= Activity =
The response should contain all of the data below, reproduced exactly, and no pictures.

Records for the task below:

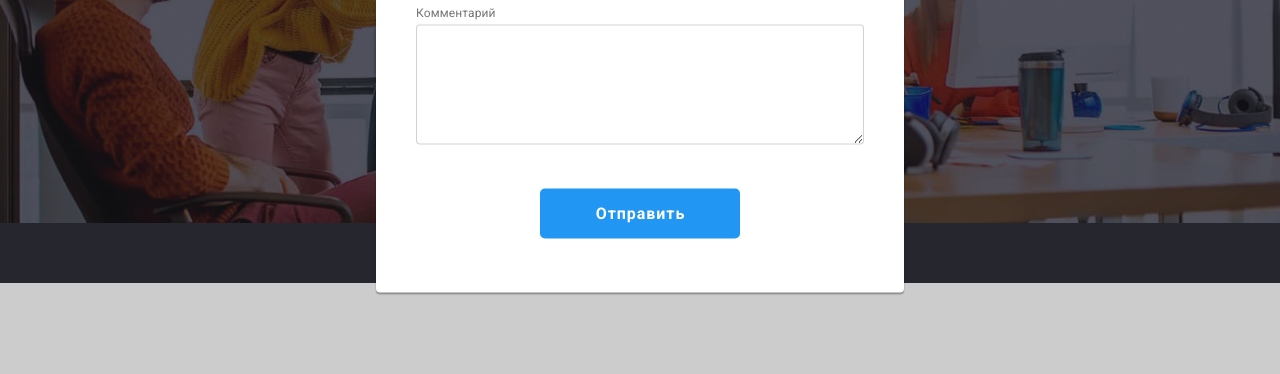
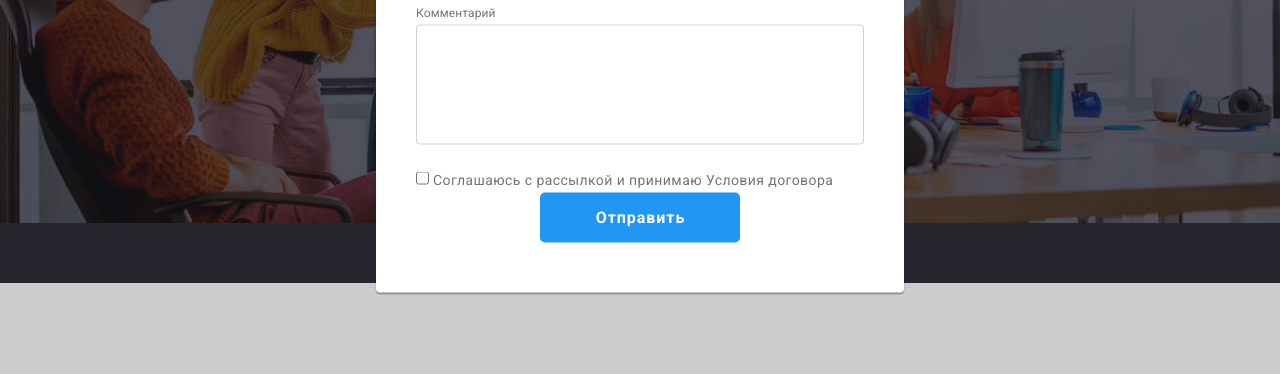
Before and after one commit to Pasha748/goit-markup-hw-06, a plain HTML site: page index.html in a window 1280 px wide. Both pictures are taken after a click on the button "Заказать услугу". Shown: the part 398-772 px from the top of the page. Drawn offline with nearby package versions, Linux system fonts and the light colour scheme.

Commit message:
Making modal

```diff
--- a/css/styles.css
+++ b/css/styles.css
@@ -756,6 +756,8 @@ body {
   transition-property: border;
   transition: 250ms;
   transition-timing-function: cubic-bezier(0.4, 0, 0.2, 1);
+  margin-bottom: 20px;
+  resize: none;
 }
 .online-text:focus {
   border: 1px solid var(--accent-color);
@@ -774,6 +776,12 @@ body {
   color: #757575;
   margin-bottom: 4px;
 }
+.check-text {
+  font-size: 14px;
+  line-height: 1.71;
+  letter-spacing: 0.03em;
+  color: var(--main-text-color);
+}
 .modal-btn {
   width: 200px;
   height: 50px;
@@ -789,8 +797,16 @@ body {
   padding: 10px 28px 10px 29px;
   border-radius: 5px;
   border: none;
-  margin: 40px auto;
+  margin: auto;
   text-align: center;
+  transition-property: box-shadow;
+  transition: 250ms;
+  transition-timing-function: cubic-bezier(0.4, 0, 0.2, 1);
+}
+.modal-btn:hover,
+.modal-btn:focus {
+  background: #188ce8;
+  box-shadow: 0px 4px 4px rgba(0, 0, 0, 0.15);
 }
 /* --------------Portfolio-------------- */
 
--- a/index.html
+++ b/index.html
@@ -518,6 +518,10 @@
                         placeholder="Введите текст">
                     </textarea>
                 </div>
+                <div class="modal-field">
+                    <input type="checkbox" name="policy" id="policy" class="modal-check">
+                    <label for="policy" class="check-text">Соглашаюсь с рассылкой и принимаю Условия договора</label>
+                </div>
                 <button type="submit" class="button modal-btn">Отправить</button>
             </form>
 
```
Also changed, not shown: images/icons.svg.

End of Records for the task.

= Response to this exercise =
Before and after one commit to Pasha748/goit-markup-hw-06, a plain HTML site: page index.html in a window 1280 px wide. Both pictures are taken after a click on the button "Заказать услугу". Shown: the part 398-772 px from the top of the page. Drawn offline with nearby package versions, Linux system fonts and the light colour scheme.

Commit message:
Making modal

```diff
--- a/css/styles.css
+++ b/css/styles.css
@@ -756,6 +756,8 @@ body {
   transition-property: border;
   transition: 250ms;
   transition-timing-function: cubic-bezier(0.4, 0, 0.2, 1);
+  margin-bottom: 20px;
+  resize: none;
 }
 .online-text:focus {
   border: 1px solid var(--accent-color);
@@ -774,6 +776,12 @@ body {
   color: #757575;
   margin-bottom: 4px;
 }
+.check-text {
+  font-size: 14px;
+  line-height: 1.71;
+  letter-spacing: 0.03em;
+  color: var(--main-text-color);
+}
 .modal-btn {
   width: 200px;
   height: 50px;
@@ -789,8 +797,16 @@ body {
   padding: 10px 28px 10px 29px;
   border-radius: 5px;
   border: none;
-  margin: 40px auto;
+  margin: auto;
   text-align: center;
+  transition-property: box-shadow;
+  transition: 250ms;
+  transition-timing-function: cubic-bezier(0.4, 0, 0.2, 1);
+}
+.modal-btn:hover,
+.modal-btn:focus {
+  background: #188ce8;
+  box-shadow: 0px 4px 4px rgba(0, 0, 0, 0.15);
 }
 /* --------------Portfolio-------------- */
 
--- a/index.html
+++ b/index.html
@@ -518,6 +518,10 @@
                         placeholder="Введите текст">
                     </textarea>
                 </div>
+                <div class="modal-field">
+                    <input type="checkbox" name="policy" id="policy" class="modal-check">
+                    <label for="policy" class="check-text">Соглашаюсь с рассылкой и принимаю Условия договора</label>
+                </div>
                 <button type="submit" class="button modal-btn">Отправить</button>
             </form>
 
```
Also changed, not shown: images/icons.svg.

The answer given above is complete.